Set down each entry exactly; omit images.
Start of SUPPLIED DATA
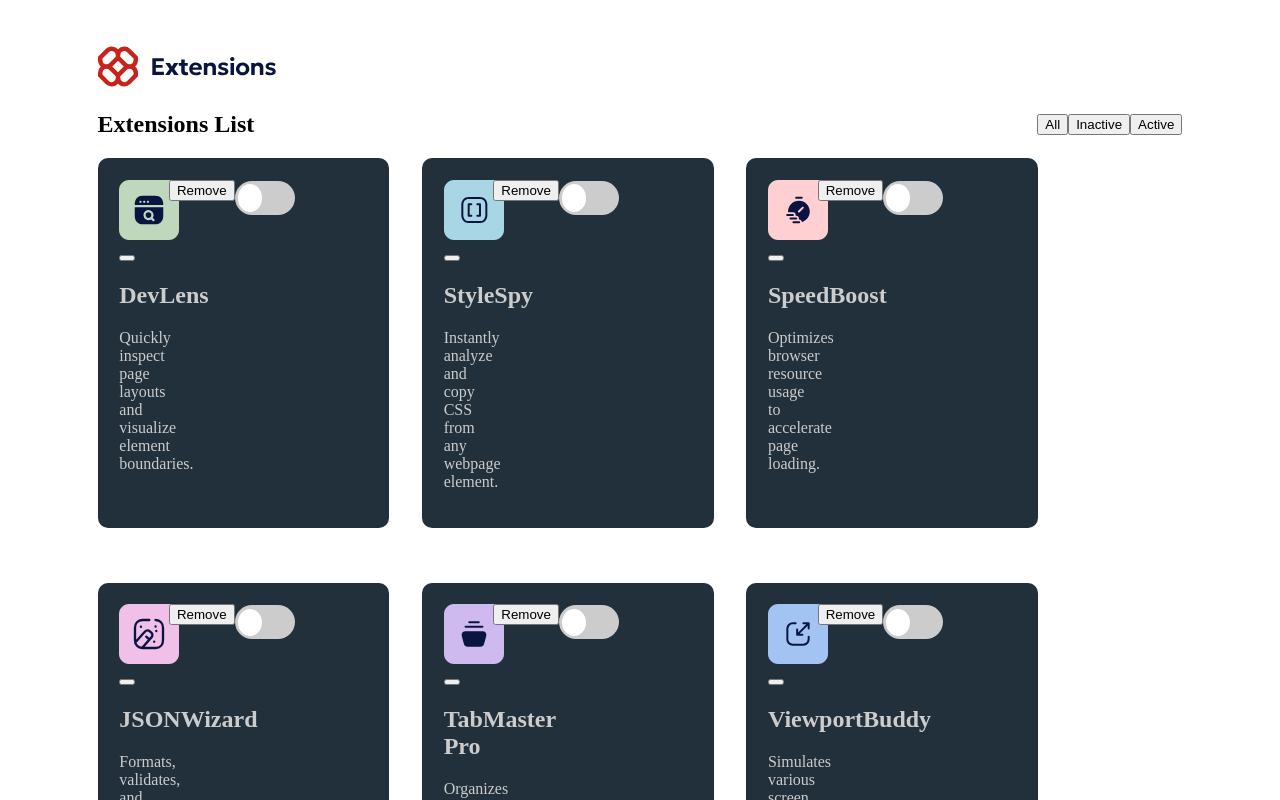
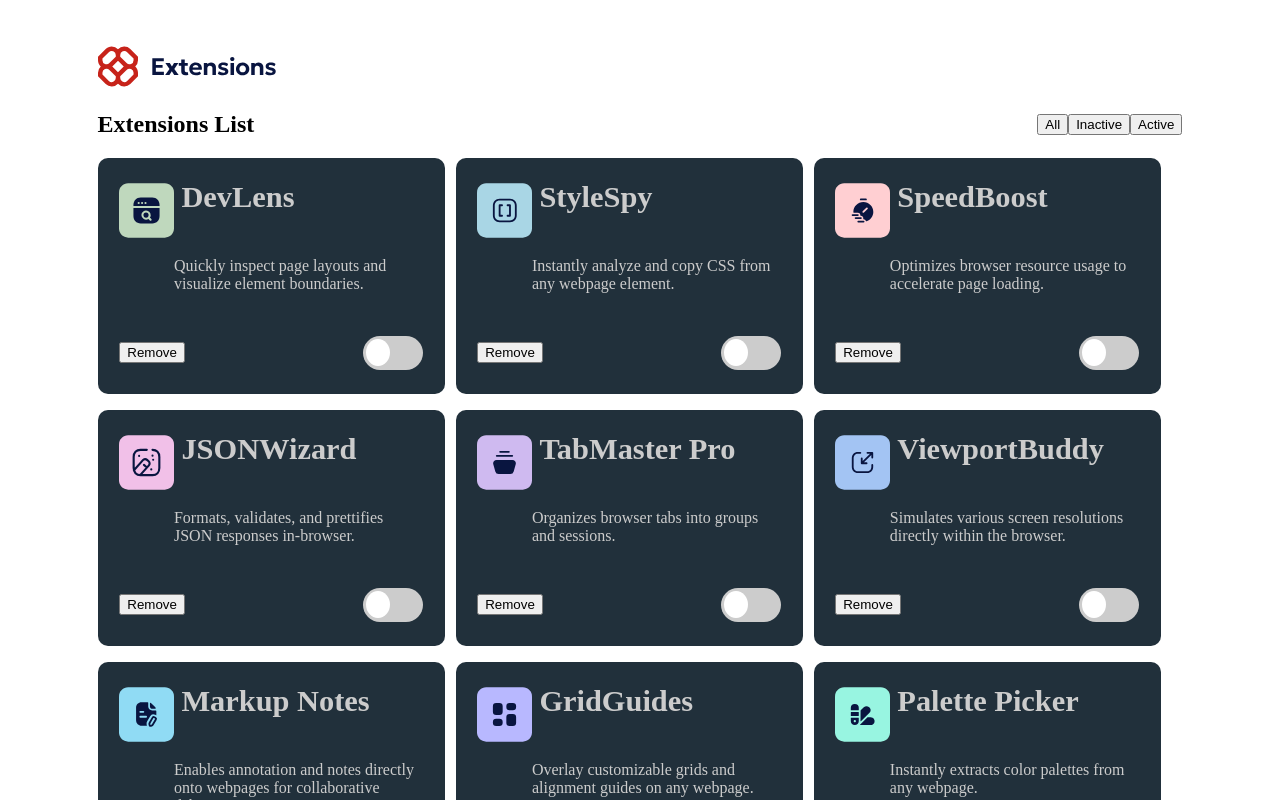
Before and after one commit to BYDINARES/Browser-extensions-manager-UI, a React (Vite) app in the folder browser-extensions-manager-ui/: page / in a window 1280 px wide. Shown: the top 800 px of the page. Built offline with nearby package versions, Linux system fonts and the light colour scheme.

Commit message:
Fixing the position of the elements inside the components

```diff
--- a/browser-extensions-manager-ui/src/components/Extensions.jsx
+++ b/browser-extensions-manager-ui/src/components/Extensions.jsx
@@ -5,7 +5,6 @@ export default function Extensions(props) {
     <section className="component-body">
       <div className="top">
         <img src={props.img} alt="The image of the extension" />
-        <button></button>
         <h1>{props.name}</h1>
         <p>{props.description}</p>
       </div>
--- a/browser-extensions-manager-ui/src/main.css
+++ b/browser-extensions-manager-ui/src/main.css
@@ -7,9 +7,11 @@ body {
 main {
   display: flex;
   flex-wrap: wrap;
-  gap: 3%;
-  height: auto;
-  height: 100vw;
+  gap: 1%;
+  height: 78vw;
+  width: 100%;
+  padding: 0%;
+  margin-bottom: 6%;
 }
 
 .filter {
@@ -20,16 +22,44 @@ main {
 }
 
 .component-body {
-  display: grid;
-  grid-template-rows: 5% 75% 20%;
-  grid-template-columns: 20% 80%;
-  box-sizing: border-box;
-  width: 26.9%;
-  margin-bottom: 2vh;
+  width: 28%;
+  height: 15vw;
+  margin-bottom: 0.1%;
   padding: 2%;
   background-color: #21303b;
   border-radius: 10px;
   color: #ccc;
+}
+.component-body .top {
+  display: grid;
+  grid-template-columns: 18% 82%;
+  grid-template-rows: 40% 60%;
+  height: 80%;
+}
+.component-body .top img {
+  grid-template-columns: 1/2;
+  grid-template-rows: 1/2;
+  width: 100%;
+  height: 100%;
+}
+.component-body .top h1 {
+  grid-row: 1/2;
+  grid-column: 2;
+  font-size: 1.9rem;
+  margin: 0%;
+  margin-left: 3%;
+  padding: 0%;
+}
+.component-body .top p {
+  grid-row: 2;
+  grid-column: 2;
+}
+.component-body .bottom {
+  display: flex;
+  flex-direction: row;
+  justify-content: space-between;
+  height: 20%;
+  align-items: center;
 }
 
 /*===================== The switch - the box around the slider ======================== */
--- a/browser-extensions-manager-ui/src/styles/main.scss
+++ b/browser-extensions-manager-ui/src/styles/main.scss
@@ -7,9 +7,11 @@ body {
 main {
   display: flex;
   flex-wrap: wrap;
-  gap: 3%;
-  height: auto;
-  height: 100vw;
+  gap: 1%;
+  height: 78vw;
+  width: 100%;
+  padding: 0%;
+  margin-bottom: 6%;
 }
 
 //filter
@@ -22,18 +24,51 @@ main {
 
 //========================== EXTENSION CODE ============================
 .component-body {
-  display: grid;
-  grid-template-rows: 5% 75% 20%;
-  grid-template-columns: 20% 80%;
-  box-sizing: border-box;
-
-  width: 26.9%;
-  margin-bottom: 2vh;
+  width: 28%;
+  height: 15vw;
+  margin-bottom: 0.1%;
   padding: 2%;
   //decoration
   background-color: #21303b;
   border-radius: 10px;
   color: #ccc;
+
+  //The top section
+  .top {
+    display: grid;
+    grid-template-columns: 18% 82%;
+    grid-template-rows: 40% 60%;
+    height: 80%;
+
+    img {
+      grid-template-columns: 1/2;
+      grid-template-rows: 1/2;
+      width: 100%;
+      height: 100%;
+    }
+
+    h1 {
+      grid-row: 1/2;
+      grid-column: 2;
+      font-size: 1.9rem;
+      margin: 0%;
+      margin-left: 3%;
+      padding: 0%;
+    }
+
+    p {
+      grid-row: 2;
+      grid-column: 2;
+    }
+  }
+  //The bottom section
+  .bottom {
+    display: flex;
+    flex-direction: row;
+    justify-content: space-between;
+    height: 20%;
+    align-items: center;
+  }
 }
 
 /*===================== The switch - the box around the slider ======================== */
```
Also changed, not shown: 1 other file (tests, documents, lock files or other folders).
End of SUPPLIED DATA
▶ [REPLY TO THE TASK]:
Before and after one commit to BYDINARES/Browser-extensions-manager-UI, a React (Vite) app in the folder browser-extensions-manager-ui/: page / in a window 1280 px wide. Shown: the top 800 px of the page. Built offline with nearby package versions, Linux system fonts and the light colour scheme.

Commit message:
Fixing the position of the elements inside the components

```diff
--- a/browser-extensions-manager-ui/src/components/Extensions.jsx
+++ b/browser-extensions-manager-ui/src/components/Extensions.jsx
@@ -5,7 +5,6 @@ export default function Extensions(props) {
     <section className="component-body">
       <div className="top">
         <img src={props.img} alt="The image of the extension" />
-        <button></button>
         <h1>{props.name}</h1>
         <p>{props.description}</p>
       </div>
--- a/browser-extensions-manager-ui/src/main.css
+++ b/browser-extensions-manager-ui/src/main.css
@@ -7,9 +7,11 @@ body {
 main {
   display: flex;
   flex-wrap: wrap;
-  gap: 3%;
-  height: auto;
-  height: 100vw;
+  gap: 1%;
+  height: 78vw;
+  width: 100%;
+  padding: 0%;
+  margin-bottom: 6%;
 }
 
 .filter {
@@ -20,16 +22,44 @@ main {
 }
 
 .component-body {
-  display: grid;
-  grid-template-rows: 5% 75% 20%;
-  grid-template-columns: 20% 80%;
-  box-sizing: border-box;
-  width: 26.9%;
-  margin-bottom: 2vh;
+  width: 28%;
+  height: 15vw;
+  margin-bottom: 0.1%;
   padding: 2%;
   background-color: #21303b;
   border-radius: 10px;
   color: #ccc;
+}
+.component-body .top {
+  display: grid;
+  grid-template-columns: 18% 82%;
+  grid-template-rows: 40% 60%;
+  height: 80%;
+}
+.component-body .top img {
+  grid-template-columns: 1/2;
+  grid-template-rows: 1/2;
+  width: 100%;
+  height: 100%;
+}
+.component-body .top h1 {
+  grid-row: 1/2;
+  grid-column: 2;
+  font-size: 1.9rem;
+  margin: 0%;
+  margin-left: 3%;
+  padding: 0%;
+}
+.component-body .top p {
+  grid-row: 2;
+  grid-column: 2;
+}
+.component-body .bottom {
+  display: flex;
+  flex-direction: row;
+  justify-content: space-between;
+  height: 20%;
+  align-items: center;
 }
 
 /*===================== The switch - the box around the slider ======================== */
--- a/browser-extensions-manager-ui/src/styles/main.scss
+++ b/browser-extensions-manager-ui/src/styles/main.scss
@@ -7,9 +7,11 @@ body {
 main {
   display: flex;
   flex-wrap: wrap;
-  gap: 3%;
-  height: auto;
-  height: 100vw;
+  gap: 1%;
+  height: 78vw;
+  width: 100%;
+  padding: 0%;
+  margin-bottom: 6%;
 }
 
 //filter
@@ -22,18 +24,51 @@ main {
 
 //========================== EXTENSION CODE ============================
 .component-body {
-  display: grid;
-  grid-template-rows: 5% 75% 20%;
-  grid-template-columns: 20% 80%;
-  box-sizing: border-box;
-
-  width: 26.9%;
-  margin-bottom: 2vh;
+  width: 28%;
+  height: 15vw;
+  margin-bottom: 0.1%;
   padding: 2%;
   //decoration
   background-color: #21303b;
   border-radius: 10px;
   color: #ccc;
+
+  //The top section
+  .top {
+    display: grid;
+    grid-template-columns: 18% 82%;
+    grid-template-rows: 40% 60%;
+    height: 80%;
+
+    img {
+      grid-template-columns: 1/2;
+      grid-template-rows: 1/2;
+      width: 100%;
+      height: 100%;
+    }
+
+    h1 {
+      grid-row: 1/2;
+      grid-column: 2;
+      font-size: 1.9rem;
+      margin: 0%;
+      margin-left: 3%;
+      padding: 0%;
+    }
+
+    p {
+      grid-row: 2;
+      grid-column: 2;
+    }
+  }
+  //The bottom section
+  .bottom {
+    display: flex;
+    flex-direction: row;
+    justify-content: space-between;
+    height: 20%;
+    align-items: center;
+  }
 }
 
 /*===================== The switch - the box around the slider ======================== */
```
Also changed, not shown: 1 other file (tests, documents, lock files or other folders).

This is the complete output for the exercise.